# [Work required]
Among the entries, find the lines with the string "sans" and copy them.

# [Dataset records]
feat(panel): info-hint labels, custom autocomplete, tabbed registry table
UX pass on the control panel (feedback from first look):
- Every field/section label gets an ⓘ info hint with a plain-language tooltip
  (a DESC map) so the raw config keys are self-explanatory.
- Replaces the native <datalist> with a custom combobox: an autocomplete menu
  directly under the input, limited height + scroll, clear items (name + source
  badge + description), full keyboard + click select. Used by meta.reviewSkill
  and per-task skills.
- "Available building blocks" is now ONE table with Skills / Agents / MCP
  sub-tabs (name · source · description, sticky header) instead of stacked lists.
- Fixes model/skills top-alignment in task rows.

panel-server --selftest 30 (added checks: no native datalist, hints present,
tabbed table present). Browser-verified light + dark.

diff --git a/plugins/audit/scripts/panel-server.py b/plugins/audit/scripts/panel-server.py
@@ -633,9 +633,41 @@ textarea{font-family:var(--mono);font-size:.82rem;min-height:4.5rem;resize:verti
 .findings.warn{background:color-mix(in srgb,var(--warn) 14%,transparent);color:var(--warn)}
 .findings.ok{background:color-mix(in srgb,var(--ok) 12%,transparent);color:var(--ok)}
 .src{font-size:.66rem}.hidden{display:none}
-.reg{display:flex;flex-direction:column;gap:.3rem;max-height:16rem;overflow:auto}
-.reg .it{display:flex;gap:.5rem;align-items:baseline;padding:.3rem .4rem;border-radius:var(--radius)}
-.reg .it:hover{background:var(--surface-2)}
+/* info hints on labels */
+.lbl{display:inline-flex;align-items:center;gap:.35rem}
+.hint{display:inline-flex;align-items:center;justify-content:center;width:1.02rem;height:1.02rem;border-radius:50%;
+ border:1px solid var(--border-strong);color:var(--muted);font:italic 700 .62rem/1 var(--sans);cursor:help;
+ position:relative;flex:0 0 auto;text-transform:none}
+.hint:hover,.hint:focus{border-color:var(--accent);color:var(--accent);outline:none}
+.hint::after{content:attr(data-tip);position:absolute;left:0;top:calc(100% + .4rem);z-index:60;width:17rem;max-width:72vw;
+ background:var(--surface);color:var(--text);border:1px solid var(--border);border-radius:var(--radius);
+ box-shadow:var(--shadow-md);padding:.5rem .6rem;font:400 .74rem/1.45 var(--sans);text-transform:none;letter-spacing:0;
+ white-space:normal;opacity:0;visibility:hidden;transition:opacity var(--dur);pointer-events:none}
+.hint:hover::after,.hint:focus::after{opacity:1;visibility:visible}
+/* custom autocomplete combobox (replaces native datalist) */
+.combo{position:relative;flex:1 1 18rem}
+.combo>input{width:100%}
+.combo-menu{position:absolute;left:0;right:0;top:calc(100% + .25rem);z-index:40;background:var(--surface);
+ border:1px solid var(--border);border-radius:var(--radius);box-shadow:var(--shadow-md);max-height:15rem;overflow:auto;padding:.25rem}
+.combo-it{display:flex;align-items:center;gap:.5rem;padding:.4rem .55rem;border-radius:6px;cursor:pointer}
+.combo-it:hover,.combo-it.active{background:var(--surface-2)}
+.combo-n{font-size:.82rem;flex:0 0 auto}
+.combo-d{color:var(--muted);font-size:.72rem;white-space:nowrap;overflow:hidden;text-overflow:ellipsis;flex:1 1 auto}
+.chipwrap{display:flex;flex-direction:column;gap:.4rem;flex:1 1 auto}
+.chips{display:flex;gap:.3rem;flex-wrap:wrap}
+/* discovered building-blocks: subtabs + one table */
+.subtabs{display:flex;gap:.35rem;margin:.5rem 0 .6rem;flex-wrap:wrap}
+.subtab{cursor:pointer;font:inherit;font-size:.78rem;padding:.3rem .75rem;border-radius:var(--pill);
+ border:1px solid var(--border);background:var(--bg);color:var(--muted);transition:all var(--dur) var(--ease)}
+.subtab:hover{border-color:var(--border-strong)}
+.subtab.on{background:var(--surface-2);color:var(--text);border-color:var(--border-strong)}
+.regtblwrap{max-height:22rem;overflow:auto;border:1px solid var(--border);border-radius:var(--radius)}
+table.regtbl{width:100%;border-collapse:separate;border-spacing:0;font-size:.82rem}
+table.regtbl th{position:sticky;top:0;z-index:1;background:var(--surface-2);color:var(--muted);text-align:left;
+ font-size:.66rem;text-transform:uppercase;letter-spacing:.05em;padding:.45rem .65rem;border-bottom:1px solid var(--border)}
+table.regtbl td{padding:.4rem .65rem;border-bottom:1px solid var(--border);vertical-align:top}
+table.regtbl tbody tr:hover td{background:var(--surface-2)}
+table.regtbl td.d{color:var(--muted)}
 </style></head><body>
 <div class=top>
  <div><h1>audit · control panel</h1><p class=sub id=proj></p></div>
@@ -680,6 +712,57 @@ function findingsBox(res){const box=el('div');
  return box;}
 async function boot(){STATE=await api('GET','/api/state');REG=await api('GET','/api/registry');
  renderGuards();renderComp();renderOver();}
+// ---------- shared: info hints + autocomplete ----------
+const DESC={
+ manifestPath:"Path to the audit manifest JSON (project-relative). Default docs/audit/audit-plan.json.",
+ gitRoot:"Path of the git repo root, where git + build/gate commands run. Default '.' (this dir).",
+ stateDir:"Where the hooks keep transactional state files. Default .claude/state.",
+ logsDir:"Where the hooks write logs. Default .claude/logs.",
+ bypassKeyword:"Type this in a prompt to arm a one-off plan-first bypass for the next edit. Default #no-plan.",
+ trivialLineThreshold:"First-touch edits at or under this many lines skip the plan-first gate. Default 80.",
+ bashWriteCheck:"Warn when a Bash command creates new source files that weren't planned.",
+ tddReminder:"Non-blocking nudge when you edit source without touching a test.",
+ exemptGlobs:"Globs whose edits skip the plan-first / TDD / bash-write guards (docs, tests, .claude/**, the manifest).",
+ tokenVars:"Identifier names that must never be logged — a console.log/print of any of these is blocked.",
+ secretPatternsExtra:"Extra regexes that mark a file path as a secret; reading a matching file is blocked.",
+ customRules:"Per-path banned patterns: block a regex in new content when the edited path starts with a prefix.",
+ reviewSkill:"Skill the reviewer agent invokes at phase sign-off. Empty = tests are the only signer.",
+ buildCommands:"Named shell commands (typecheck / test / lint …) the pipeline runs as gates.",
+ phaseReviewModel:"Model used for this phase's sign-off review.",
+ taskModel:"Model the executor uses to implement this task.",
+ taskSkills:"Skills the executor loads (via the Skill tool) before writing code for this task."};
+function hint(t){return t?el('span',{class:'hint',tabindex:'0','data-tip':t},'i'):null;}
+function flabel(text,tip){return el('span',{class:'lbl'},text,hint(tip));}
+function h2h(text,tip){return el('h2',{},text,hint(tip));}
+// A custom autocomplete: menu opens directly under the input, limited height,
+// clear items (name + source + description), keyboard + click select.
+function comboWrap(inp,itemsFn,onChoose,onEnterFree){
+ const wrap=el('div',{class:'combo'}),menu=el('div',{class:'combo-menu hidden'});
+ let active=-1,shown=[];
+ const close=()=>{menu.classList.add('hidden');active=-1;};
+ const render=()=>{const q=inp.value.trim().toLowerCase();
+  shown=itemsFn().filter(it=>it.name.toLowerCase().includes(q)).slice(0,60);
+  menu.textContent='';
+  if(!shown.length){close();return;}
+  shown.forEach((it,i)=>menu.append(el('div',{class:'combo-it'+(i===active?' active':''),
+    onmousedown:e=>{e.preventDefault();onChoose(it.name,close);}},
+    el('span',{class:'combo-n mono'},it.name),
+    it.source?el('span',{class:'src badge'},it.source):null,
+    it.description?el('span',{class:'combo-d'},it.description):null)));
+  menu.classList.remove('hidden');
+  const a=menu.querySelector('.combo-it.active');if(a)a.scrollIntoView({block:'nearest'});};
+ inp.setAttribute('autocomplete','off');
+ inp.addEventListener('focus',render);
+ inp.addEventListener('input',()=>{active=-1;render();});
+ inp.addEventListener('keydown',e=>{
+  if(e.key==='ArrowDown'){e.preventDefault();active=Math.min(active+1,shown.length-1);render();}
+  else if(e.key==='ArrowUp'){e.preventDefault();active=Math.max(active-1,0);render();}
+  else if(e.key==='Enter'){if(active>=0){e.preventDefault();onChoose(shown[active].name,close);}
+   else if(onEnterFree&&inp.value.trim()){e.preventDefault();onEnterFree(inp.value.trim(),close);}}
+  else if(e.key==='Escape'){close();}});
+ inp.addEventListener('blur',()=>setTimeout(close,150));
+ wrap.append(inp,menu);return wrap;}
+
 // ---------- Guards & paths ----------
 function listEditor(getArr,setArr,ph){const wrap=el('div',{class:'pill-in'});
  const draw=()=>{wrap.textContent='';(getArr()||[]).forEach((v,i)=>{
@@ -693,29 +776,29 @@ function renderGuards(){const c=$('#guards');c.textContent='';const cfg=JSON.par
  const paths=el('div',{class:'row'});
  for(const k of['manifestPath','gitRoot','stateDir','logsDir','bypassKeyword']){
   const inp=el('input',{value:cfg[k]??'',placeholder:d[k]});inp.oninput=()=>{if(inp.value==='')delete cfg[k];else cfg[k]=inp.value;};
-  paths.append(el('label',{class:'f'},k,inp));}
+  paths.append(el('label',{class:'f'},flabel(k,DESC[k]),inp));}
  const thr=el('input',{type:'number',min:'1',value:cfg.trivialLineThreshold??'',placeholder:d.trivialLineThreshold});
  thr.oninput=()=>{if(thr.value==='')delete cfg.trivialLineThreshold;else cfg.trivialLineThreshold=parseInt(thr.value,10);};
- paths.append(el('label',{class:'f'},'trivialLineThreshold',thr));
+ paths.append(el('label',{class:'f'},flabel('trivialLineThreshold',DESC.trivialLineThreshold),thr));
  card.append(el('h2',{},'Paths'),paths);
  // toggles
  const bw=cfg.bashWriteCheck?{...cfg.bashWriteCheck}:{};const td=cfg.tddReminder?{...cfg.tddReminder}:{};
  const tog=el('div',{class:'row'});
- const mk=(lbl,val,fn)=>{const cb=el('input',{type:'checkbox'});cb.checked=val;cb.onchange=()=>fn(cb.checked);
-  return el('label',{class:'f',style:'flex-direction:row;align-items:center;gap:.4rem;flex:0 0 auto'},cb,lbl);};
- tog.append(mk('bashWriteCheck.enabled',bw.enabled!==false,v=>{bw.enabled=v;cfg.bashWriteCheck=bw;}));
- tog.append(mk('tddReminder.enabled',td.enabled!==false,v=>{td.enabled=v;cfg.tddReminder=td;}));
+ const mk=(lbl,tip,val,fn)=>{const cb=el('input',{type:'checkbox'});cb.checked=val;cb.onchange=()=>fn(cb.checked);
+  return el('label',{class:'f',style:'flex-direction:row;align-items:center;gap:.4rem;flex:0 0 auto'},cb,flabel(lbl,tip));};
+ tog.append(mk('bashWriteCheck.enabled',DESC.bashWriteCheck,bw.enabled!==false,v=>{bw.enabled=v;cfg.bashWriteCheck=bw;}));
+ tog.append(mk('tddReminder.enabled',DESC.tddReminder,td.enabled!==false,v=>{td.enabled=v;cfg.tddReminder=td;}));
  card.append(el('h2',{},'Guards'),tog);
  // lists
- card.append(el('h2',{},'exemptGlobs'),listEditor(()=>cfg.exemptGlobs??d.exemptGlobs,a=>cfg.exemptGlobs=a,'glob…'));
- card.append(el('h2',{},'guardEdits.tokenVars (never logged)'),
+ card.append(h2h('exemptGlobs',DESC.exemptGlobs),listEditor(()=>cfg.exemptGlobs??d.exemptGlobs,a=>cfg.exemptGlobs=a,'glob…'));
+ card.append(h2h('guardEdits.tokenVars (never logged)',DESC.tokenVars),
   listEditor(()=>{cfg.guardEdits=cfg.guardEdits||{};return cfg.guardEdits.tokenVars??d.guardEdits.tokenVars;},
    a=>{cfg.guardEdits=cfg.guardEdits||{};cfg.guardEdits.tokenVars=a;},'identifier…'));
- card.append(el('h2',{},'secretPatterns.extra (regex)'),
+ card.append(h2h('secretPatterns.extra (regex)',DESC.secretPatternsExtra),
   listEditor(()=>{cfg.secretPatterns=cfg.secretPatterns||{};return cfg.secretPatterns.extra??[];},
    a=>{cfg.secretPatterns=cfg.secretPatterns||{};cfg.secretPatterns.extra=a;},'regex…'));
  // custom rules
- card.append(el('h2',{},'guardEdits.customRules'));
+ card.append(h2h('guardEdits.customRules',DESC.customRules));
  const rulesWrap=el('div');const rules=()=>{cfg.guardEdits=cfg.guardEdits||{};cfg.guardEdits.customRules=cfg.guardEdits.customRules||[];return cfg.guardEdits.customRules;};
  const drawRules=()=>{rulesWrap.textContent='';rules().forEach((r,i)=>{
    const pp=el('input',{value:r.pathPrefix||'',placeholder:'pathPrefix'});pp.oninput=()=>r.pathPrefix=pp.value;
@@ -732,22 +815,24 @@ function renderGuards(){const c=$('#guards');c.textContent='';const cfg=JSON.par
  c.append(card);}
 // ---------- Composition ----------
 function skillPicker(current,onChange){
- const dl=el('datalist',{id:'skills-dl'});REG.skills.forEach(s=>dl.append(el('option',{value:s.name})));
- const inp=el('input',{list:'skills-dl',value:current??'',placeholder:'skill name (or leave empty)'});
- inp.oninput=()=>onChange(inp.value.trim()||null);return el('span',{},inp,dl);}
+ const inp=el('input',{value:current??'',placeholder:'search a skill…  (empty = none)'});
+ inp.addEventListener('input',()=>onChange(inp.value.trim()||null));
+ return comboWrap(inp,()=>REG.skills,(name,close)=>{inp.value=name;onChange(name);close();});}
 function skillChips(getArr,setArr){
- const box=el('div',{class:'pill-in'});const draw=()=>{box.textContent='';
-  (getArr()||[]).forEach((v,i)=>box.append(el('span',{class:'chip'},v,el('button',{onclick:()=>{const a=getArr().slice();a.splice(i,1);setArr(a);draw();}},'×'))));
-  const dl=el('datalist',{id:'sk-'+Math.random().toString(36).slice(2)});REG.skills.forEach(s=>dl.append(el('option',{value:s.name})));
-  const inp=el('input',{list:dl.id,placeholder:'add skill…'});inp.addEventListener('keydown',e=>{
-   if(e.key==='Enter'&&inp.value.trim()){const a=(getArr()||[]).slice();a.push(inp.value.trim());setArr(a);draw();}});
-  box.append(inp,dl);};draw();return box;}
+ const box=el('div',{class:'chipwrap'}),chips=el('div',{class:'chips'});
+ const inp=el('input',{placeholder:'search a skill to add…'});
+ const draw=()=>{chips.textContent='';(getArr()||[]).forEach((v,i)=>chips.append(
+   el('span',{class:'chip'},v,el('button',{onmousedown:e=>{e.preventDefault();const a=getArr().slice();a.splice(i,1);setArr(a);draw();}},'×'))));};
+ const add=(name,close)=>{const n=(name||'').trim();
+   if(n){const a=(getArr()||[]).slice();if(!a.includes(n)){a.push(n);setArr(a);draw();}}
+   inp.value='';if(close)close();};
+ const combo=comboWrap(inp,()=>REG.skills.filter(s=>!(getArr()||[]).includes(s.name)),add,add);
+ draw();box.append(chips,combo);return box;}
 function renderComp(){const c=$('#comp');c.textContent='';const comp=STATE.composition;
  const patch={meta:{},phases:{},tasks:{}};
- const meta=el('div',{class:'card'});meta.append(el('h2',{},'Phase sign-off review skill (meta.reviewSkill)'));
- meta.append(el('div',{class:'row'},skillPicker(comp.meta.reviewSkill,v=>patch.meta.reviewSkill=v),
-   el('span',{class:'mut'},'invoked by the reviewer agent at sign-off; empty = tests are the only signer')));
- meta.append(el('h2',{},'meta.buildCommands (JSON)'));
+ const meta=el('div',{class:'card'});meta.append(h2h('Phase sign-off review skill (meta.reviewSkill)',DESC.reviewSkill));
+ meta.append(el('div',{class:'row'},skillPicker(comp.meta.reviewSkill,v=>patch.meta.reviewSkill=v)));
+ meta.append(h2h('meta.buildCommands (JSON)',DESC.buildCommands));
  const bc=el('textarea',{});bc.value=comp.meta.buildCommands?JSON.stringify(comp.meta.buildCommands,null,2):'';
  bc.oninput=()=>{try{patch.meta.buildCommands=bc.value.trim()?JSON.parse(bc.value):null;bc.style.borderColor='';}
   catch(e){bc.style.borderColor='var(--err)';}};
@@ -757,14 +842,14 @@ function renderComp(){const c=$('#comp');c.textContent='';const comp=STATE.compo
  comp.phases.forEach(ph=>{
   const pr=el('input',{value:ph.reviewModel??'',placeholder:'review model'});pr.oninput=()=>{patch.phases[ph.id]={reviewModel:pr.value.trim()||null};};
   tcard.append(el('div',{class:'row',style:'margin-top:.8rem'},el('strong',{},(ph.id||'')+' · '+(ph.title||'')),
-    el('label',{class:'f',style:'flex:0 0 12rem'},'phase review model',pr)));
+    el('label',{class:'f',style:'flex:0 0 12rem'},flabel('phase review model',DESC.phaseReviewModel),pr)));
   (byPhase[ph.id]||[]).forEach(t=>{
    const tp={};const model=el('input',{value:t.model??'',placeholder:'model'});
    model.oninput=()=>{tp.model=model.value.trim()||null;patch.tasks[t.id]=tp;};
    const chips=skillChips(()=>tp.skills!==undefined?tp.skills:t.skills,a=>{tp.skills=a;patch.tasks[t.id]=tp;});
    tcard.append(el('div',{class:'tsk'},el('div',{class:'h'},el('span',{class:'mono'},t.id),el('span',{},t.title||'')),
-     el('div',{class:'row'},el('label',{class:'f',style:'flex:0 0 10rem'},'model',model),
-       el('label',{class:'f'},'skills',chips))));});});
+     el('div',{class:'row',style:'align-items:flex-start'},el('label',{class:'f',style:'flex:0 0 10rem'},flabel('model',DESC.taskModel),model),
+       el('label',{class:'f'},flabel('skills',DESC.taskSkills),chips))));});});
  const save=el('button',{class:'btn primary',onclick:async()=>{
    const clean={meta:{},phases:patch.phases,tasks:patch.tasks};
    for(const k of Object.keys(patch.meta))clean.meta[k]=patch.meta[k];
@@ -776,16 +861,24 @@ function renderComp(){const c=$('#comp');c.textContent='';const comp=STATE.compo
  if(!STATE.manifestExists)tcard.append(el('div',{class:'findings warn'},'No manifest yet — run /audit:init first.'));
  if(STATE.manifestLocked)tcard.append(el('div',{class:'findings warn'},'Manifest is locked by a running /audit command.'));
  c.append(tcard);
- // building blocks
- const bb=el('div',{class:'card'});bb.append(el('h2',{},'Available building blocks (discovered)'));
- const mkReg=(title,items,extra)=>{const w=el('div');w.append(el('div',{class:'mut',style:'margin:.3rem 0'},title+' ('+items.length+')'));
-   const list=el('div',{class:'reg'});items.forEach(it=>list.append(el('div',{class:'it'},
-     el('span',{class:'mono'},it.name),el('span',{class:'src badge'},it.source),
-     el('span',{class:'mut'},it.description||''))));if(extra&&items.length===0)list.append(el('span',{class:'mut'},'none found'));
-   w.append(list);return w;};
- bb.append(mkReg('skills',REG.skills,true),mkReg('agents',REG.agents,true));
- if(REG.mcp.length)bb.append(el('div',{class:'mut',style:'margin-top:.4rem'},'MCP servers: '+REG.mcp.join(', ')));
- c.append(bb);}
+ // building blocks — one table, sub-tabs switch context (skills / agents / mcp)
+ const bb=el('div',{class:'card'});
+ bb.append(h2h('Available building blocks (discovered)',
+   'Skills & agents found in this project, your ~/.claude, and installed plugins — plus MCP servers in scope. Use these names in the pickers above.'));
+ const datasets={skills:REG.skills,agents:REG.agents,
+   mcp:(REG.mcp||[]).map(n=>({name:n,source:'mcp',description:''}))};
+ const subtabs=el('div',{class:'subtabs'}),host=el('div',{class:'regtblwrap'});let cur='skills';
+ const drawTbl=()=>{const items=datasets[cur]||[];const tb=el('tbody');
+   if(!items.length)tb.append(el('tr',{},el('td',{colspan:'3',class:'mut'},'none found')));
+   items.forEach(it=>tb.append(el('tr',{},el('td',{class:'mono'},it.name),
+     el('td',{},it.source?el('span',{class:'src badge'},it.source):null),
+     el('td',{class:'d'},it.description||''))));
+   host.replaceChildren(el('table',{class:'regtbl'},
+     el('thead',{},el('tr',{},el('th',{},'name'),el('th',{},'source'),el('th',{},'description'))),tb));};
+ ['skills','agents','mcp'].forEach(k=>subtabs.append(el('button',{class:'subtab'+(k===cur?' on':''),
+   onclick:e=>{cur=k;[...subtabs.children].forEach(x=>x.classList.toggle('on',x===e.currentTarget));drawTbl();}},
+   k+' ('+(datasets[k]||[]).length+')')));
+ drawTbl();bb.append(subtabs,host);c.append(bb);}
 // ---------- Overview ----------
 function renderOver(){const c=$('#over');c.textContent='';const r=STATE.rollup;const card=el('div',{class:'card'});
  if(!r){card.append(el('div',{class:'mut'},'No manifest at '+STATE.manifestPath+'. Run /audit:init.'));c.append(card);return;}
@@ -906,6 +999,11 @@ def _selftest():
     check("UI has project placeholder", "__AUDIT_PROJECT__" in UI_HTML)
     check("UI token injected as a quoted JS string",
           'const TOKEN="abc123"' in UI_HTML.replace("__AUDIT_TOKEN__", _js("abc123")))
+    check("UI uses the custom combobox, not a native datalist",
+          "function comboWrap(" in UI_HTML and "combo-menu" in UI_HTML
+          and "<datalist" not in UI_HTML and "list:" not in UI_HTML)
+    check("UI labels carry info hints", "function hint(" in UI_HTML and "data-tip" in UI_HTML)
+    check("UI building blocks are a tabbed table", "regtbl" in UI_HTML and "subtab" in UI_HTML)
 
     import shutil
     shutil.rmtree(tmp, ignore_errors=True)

# [Exercise response]
+ border:1px solid var(--border-strong);color:var(--muted);font:italic 700 .62rem/1 var(--sans);cursor:help;
+ box-shadow:var(--shadow-md);padding:.5rem .6rem;font:400 .74rem/1.45 var(--sans);text-transform:none;letter-spacing:0;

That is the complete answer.